Featured image by Riley Reed.

Woman pouring tea.
Image by Michelle Nash
Edie Horstman
Edie Horstman

Edie is the founder of nutrition coaching business, Wellness with Edie. With her background and expertise, she specializes in women’s health, including fertility, hormone balance, and postpartum wellness.

What is digestive health?

When we think of our gut, we often think of our belly. But the gut—or gastrointestinal system—is just that: a system. It’s a group of organs. The gut includes the mouth, stomach, small intestine, large intestine, pancreas, gallbladder, colon, and rectum. Like our system of hormones, the gut is powerful yet delicate. It can easily be thrown out of balance. Hence why it’s important to be mindful of the top signs of bad gut health.

While we assume the gut’s only role is to help us digest and assimilate food, it does so much more than that. Our gut microbiome—and its community of bacteria—extends its influence far beyond the gut wall. It impacts our overall health and wellbeing in countless ways (stress, mood, etc).

Camille Styles drinking water in front of fire place.
Image by Michelle Nash

6 Signs of Bad Gut Health

Naturally, the signs of bad gut health will vary from person to person. But generally speaking, below are physical indicators of an underlying gut issue.

1. Digestive Issues

No surprise here. Think: constipation, bloating, gas, irritable bowel syndrome, diarrhea, stomach cramps, acid reflux, or heartburn. A healthy gut and digestive system should be able to process food and get rid of waste with ease. 

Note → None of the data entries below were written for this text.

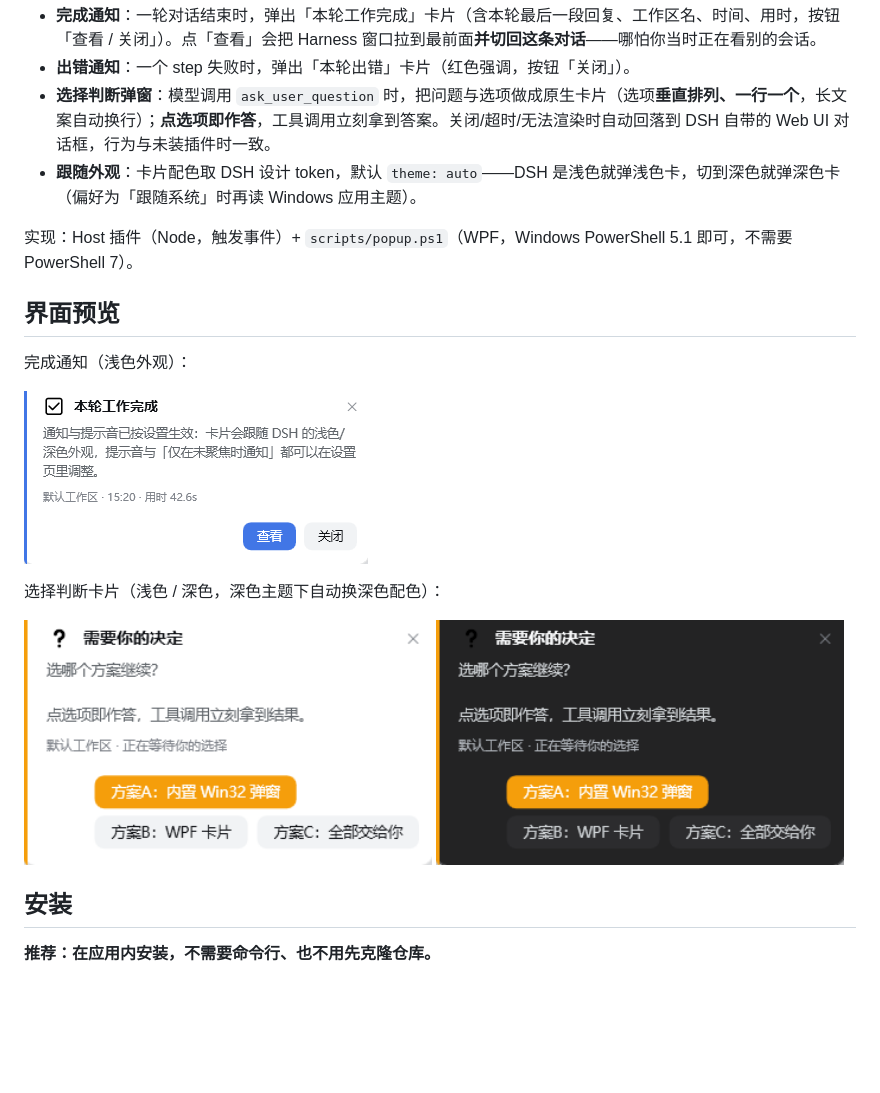
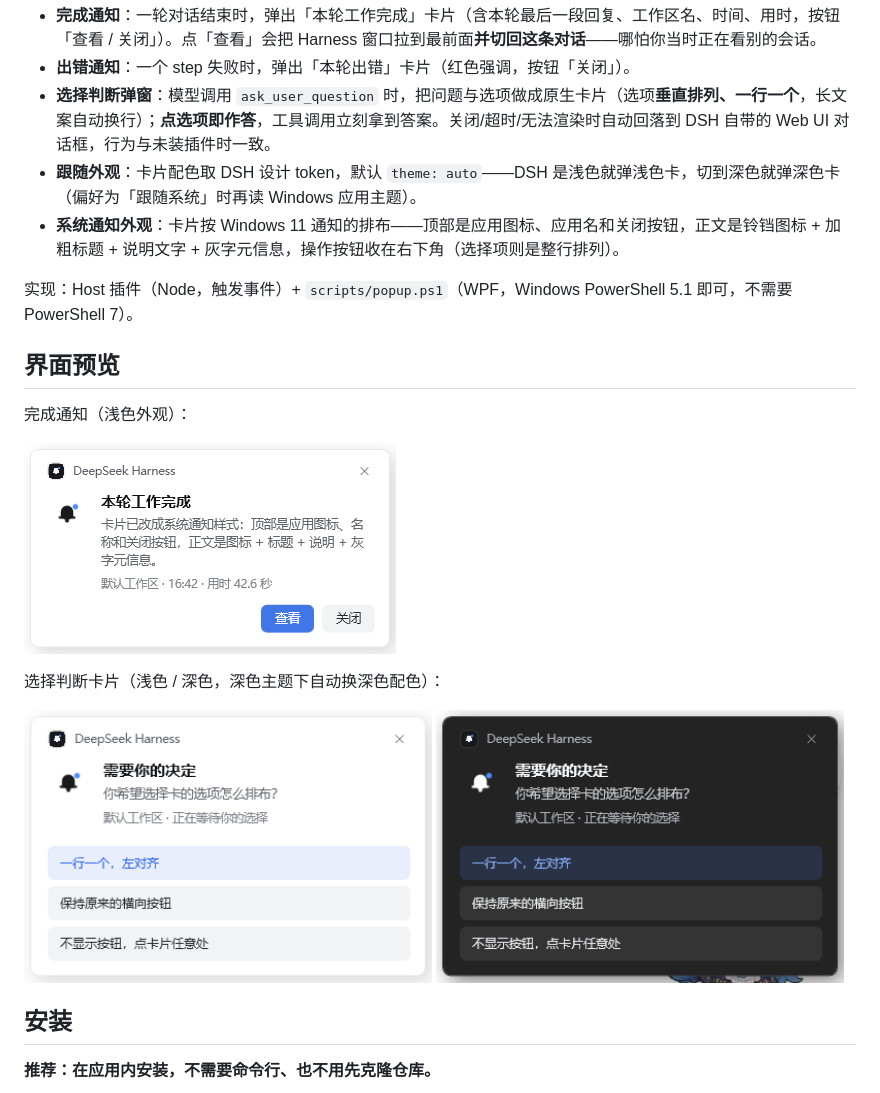
Before and after one commit to Mi-liu/dsh-desktop-notifier, a Markdown page: README.md, the part around the change. Rendered like a GitHub page; pictures changed too: assets/screenshot-info-light.png, assets/screenshot-question-dark.png, assets/screenshot-question-light.png; blank space fills up the shorter version.

Commit message:
feat(ui): restyle the card as a Windows 11 toast
The card now uses the notification layout people already recognise: a slim
header with the app badge, the app name and a close button; a body with the
bell glyph, a bold title, the message and a dimmed meta line; and actions
tucked into the bottom-right corner (choice options stay as full-width rows).

Glyphs are generated from the plugin icon, per theme, so the card keeps
matching the Harness appearance in both light and dark mode.

```diff
--- a/README.md
+++ b/README.md
@@ -6,6 +6,7 @@
 - **出错通知**：一个 step 失败时，弹出「本轮出错」卡片（红色强调，按钮「关闭」）。
 - **选择判断弹窗**：模型调用 `ask_user_question` 时，把问题与选项做成原生卡片（选项**垂直排列、一行一个**，长文案自动换行）；**点选项即作答**，工具调用立刻拿到答案。关闭/超时/无法渲染时自动回落到 DSH 自带的 Web UI 对话框，行为与未装插件时一致。
 - **跟随外观**：卡片配色取 DSH 设计 token，默认 `theme: auto`——DSH 是浅色就弹浅色卡，切到深色就弹深色卡（偏好为「跟随系统」时再读 Windows 应用主题）。
+- **系统通知外观**：卡片按 Windows 11 通知的排布——顶部是应用图标、应用名和关闭按钮，正文是铃铛图标 + 加粗标题 + 说明文字 + 灰字元信息，操作按钮收在右下角（选择项则是整行排列）。
 
 实现：Host 插件（Node，触发事件）+ `scripts/popup.ps1`（WPF，Windows PowerShell 5.1 即可，不需要 PowerShell 7）。
 
```
Also changed, not shown: assets/glyph-dark.png (added), assets/glyph-light.png (added), 2 other files.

2. Unexpected Weight Loss or Gain

Losing or gaining weight—without a change in diet, stress, or exercise habits—can point straight to an unhealthy gut. A gut that’s not balanced can have trouble absorbing nutrients, regulating blood sugar, signaling that you’re full, and storing fat. In fact, a lack of diversity in the gut microbiome can be a precursor to obesity.

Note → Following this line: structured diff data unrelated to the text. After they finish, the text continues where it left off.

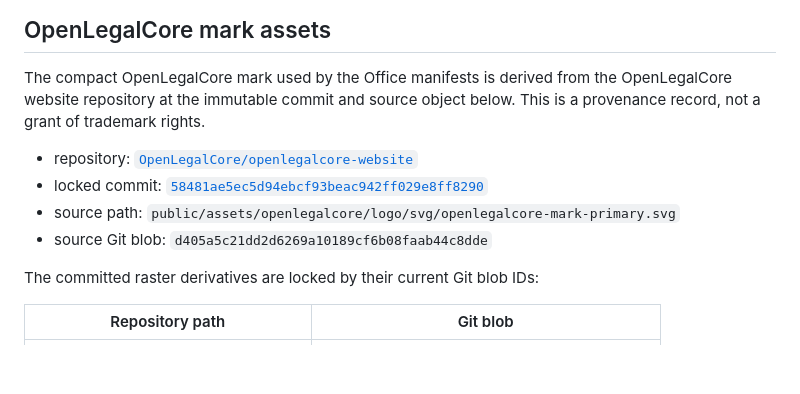
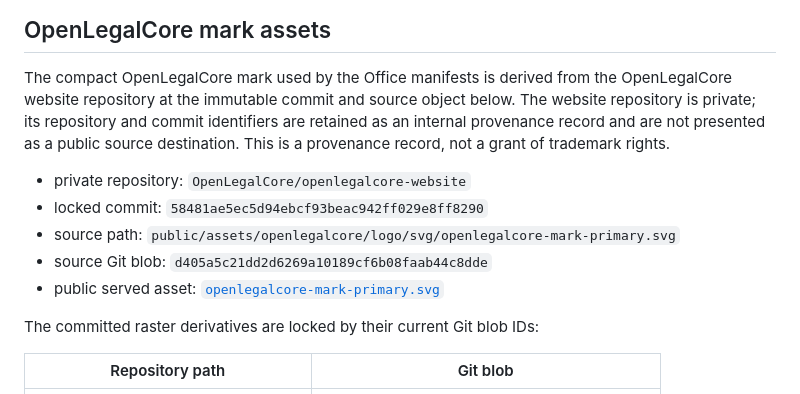
Before and after one commit to OpenLegalCore/olc-word-connector, a Markdown page: docs/UPSTREAM_SOURCES.md, the part around the change. Drawn GitHub-style; blank space fills up the shorter version.

```diff
--- a/docs/UPSTREAM_SOURCES.md
+++ b/docs/UPSTREAM_SOURCES.md
@@ -14,15 +14,18 @@ identifier is not presented as another.
 
 The compact OpenLegalCore mark used by the Office manifests is derived from the
 OpenLegalCore website repository at the immutable commit and source object
-below. This is a provenance record, not a grant of trademark rights.
+below. The website repository is private; its repository and commit identifiers
+are retained as an internal provenance record and are not presented as a public
+source destination. This is a provenance record, not a grant of trademark
+rights.
 
-- repository:
-  [`OpenLegalCore/openlegalcore-website`](https://github.com/OpenLegalCore/openlegalcore-website)
-- locked commit:
-  [`58481ae5ec5d94ebcf93beac942ff029e8ff8290`](https://github.com/OpenLegalCore/openlegalcore-website/commit/58481ae5ec5d94ebcf93beac942ff029e8ff8290)
+- private repository: `OpenLegalCore/openlegalcore-website`
+- locked commit: `58481ae5ec5d94ebcf93beac942ff029e8ff8290`
 - source path:
   `public/assets/openlegalcore/logo/svg/openlegalcore-mark-primary.svg`
 - source Git blob: `d405a5c21dd2d6269a10189cf6b08faab44c8dde`
+- public served asset:
+  [`openlegalcore-mark-primary.svg`](https://openlegalcore.org/assets/openlegalcore/logo/svg/openlegalcore-mark-primary.svg)
 
 The committed raster derivatives are locked by their current Git blob IDs:
 
```
Also changed, not shown: README.md (+10 -0 lines), SECURITY.md (+6 -3 lines).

Woman wrapped in cozy blanket.
Image by Riley Reed

3. Constant Fatigue

Are you constantly tired? Of course, many things can cause this, but a lack of diversity in gut bacteria has been directly linked to a lack of energy, chronic fatigue, and sleep disorders. Serotonin, a hormone that affects sleep and mood, is produced in the gut. A gut that’s not functioning properly can have a hard time producing or regulating serotonin—which can affect your ability to get a restful night’s sleep

4. Skin Conditions

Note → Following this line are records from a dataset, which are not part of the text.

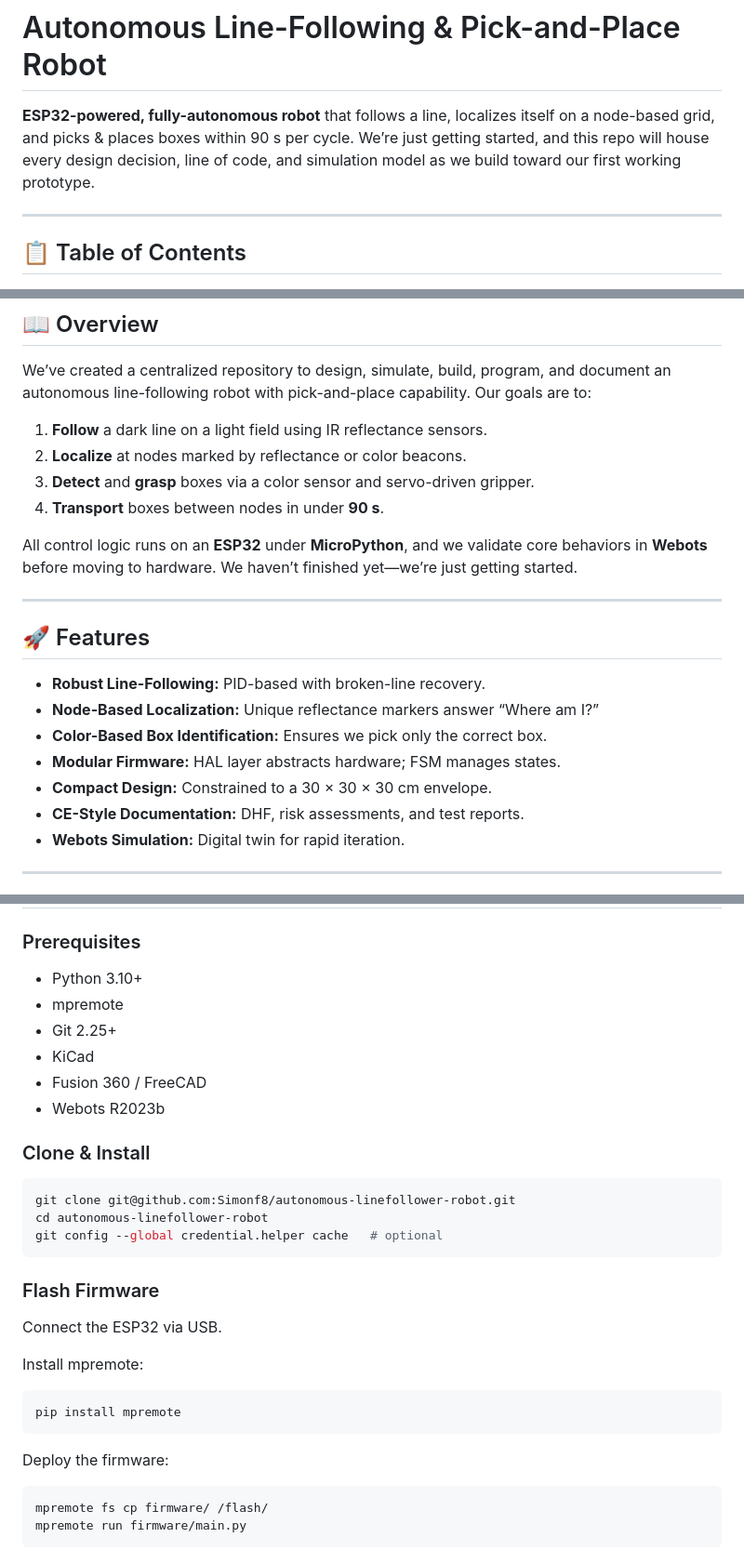
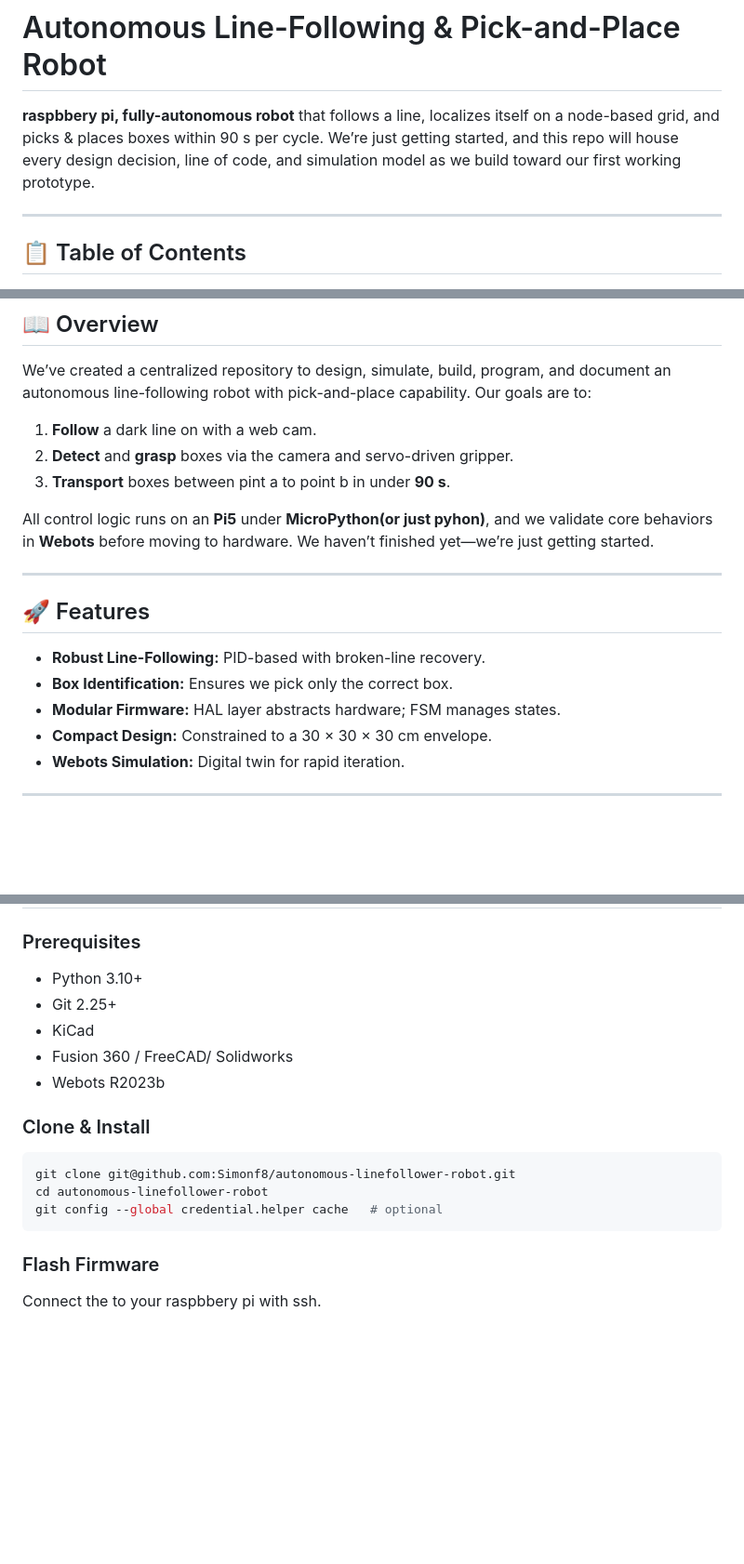
Before and after one commit to Simonf8/autonomous-linefollower-robot, a Markdown page: README.md, 3 parts joined by grey strips. Shown at 93% size. GitHub-like rendering; blank space fills up the shorter version.

````diff
--- a/README.md
+++ b/README.md
@@ -1,6 +1,6 @@
 # Autonomous Line-Following & Pick-and-Place Robot
 
-**ESP32-powered, fully-autonomous robot** that follows a line, localizes itself on a node-based grid, and picks & places boxes within 90 s per cycle. We’re just getting started, and this repo will house every design decision, line of code, and simulation model as we build toward our first working prototype.
+**raspbbery pi, fully-autonomous robot** that follows a line, localizes itself on a node-based grid, and picks & places boxes within 90 s per cycle. We’re just getting started, and this repo will house every design decision, line of code, and simulation model as we build toward our first working prototype.
 
 ---
 
@@ -28,23 +28,20 @@
 
 We’ve created a centralized repository to design, simulate, build, program, and document an autonomous line-following robot with pick-and-place capability. Our goals are to:
 
-1. **Follow** a dark line on a light field using IR reflectance sensors.
-2. **Localize** at nodes marked by reflectance or color beacons.
-3. **Detect** and **grasp** boxes via a color sensor and servo-driven gripper.
-4. **Transport** boxes between nodes in under **90 s**.
+1. **Follow** a dark line on with a web cam.
+3. **Detect** and **grasp** boxes via the camera and servo-driven gripper.
+4. **Transport** boxes between pint a to point b in under **90 s**.
 
-All control logic runs on an **ESP32** under **MicroPython**, and we validate core behaviors in **Webots** before moving to hardware. We haven’t finished yet—we’re just getting started.
+All control logic runs on an **Pi5** under **MicroPython(or just pyhon)**, and we validate core behaviors in **Webots** before moving to hardware. We haven’t finished yet—we’re just getting started.
 
 ---
 
 ## 🚀 Features
 
 * **Robust Line-Following:** PID-based with broken-line recovery.
-* **Node-Based Localization:** Unique reflectance markers answer “Where am I?”
-* **Color-Based Box Identification:** Ensures we pick only the correct box.
+* **Box Identification:** Ensures we pick only the correct box.
 * **Modular Firmware:** HAL layer abstracts hardware; FSM manages states.
 * **Compact Design:** Constrained to a 30 × 30 × 30 cm envelope.
-* **CE-Style Documentation:** DHF, risk assessments, and test reports.
 * **Webots Simulation:** Digital twin for rapid iteration.
 
 ---
@@ -107,10 +104,9 @@ We’re still refining our simulation; stay tuned for updated worlds and control
 ### Prerequisites
 
 * Python 3.10+
-* mpremote
 * Git 2.25+
 * KiCad
-* Fusion 360 / FreeCAD
+* Fusion 360 / FreeCAD/ Solidworks
 * Webots R2023b
 
 ### Clone & Install
@@ -123,17 +119,4 @@ git config --global credential.helper cache   # optional
 
 ### Flash Firmware
 
-Connect the ESP32 via USB.
-
-Install mpremote:
-
-```bash
-pip install mpremote
-```
-
-Deploy the firmware:
-
-```bash
-mpremote fs cp firmware/ /flash/
-mpremote run firmware/main.py
-```
+Connect the to your raspbbery pi with ssh.
````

Gut health affects everything, including your skin. Conditions like eczema, psoriasis, and acne have been linked to inflammation in the gut, caused by food allergies, poor diet, and lack of good gut bacteria.

5. Food Intolerances

If a certain type of food (like dairy or wheat) upsets your stomach, it may not necessarily mean you have a food allergy. Rather, your microbiome is probably out of balance. It lacks enough of the good bacteria needed to effectively break down certain foods. 

6. Mood Changes

The gut is often referred to as the “second brain”—and for good reason. Research confirms that things like anxiety, depression, mood swings, and emotional health are tied to the state of your gut. We need good gut bacteria to support important mood-enhancing chemicals, like dopamine and serotonin. 

Discuss any of these symptoms with your healthcare provider. A basic understanding of the status of your gut may require a comprehensive stool test, SIBO breath test, or food allergy/sensitivity testing.

lemon water
Image by Michelle Nash

Ingredients to Avoid for Gut Health

Because we’re all bio-individuals, what causes your digestive issues won’t be the same as mine. Therefore, take this list with a grain of salt. Figuring out your triggers may be a combination of experimentation at home and testing with a doctor. At any rate, these are universally known as ingredients to avoid for gut health: artificial sugars, glyphosate, guar gum, inflammatory oils, and natural flavors.

Artificial Sugars

Artificial sugars are at the top of the list of ingredients to avoid for gut health. First and foremost, they’re made from chemicals. Secondly, they’re linked to weight gain, brain tumors, bladder cancer, and many other health issues.

A few examples are aspartame, sucralose, maltitol, maltodextrin, and saccharin. All of these can increase blood glucose levels, cause indigestion and weight gain, aggravate allergies, decrease beneficial bacteria in the gut, and more. They’re found in diet drinks, salad dressings, processed foods, etc. Ultimately, they provide no nutritional value. My favorite swaps are honey, stevia, monk fruit, and xylitol.

Peach baked oatmeal recipe.
Image by Michelle Nash


Glypho—what? Glyphosate is a weed killer. It’s used in herbicides and pesticides which are sprayed on crops, i.e., wheat. Nevertheless, glyphosate gets into the food you eat, and it can’t be washed off. Unfortunately, it’s tied to a slew of gut issues. See here for a list of the top glyphosate offenders (the Dirty Dozen is a helpful list, too).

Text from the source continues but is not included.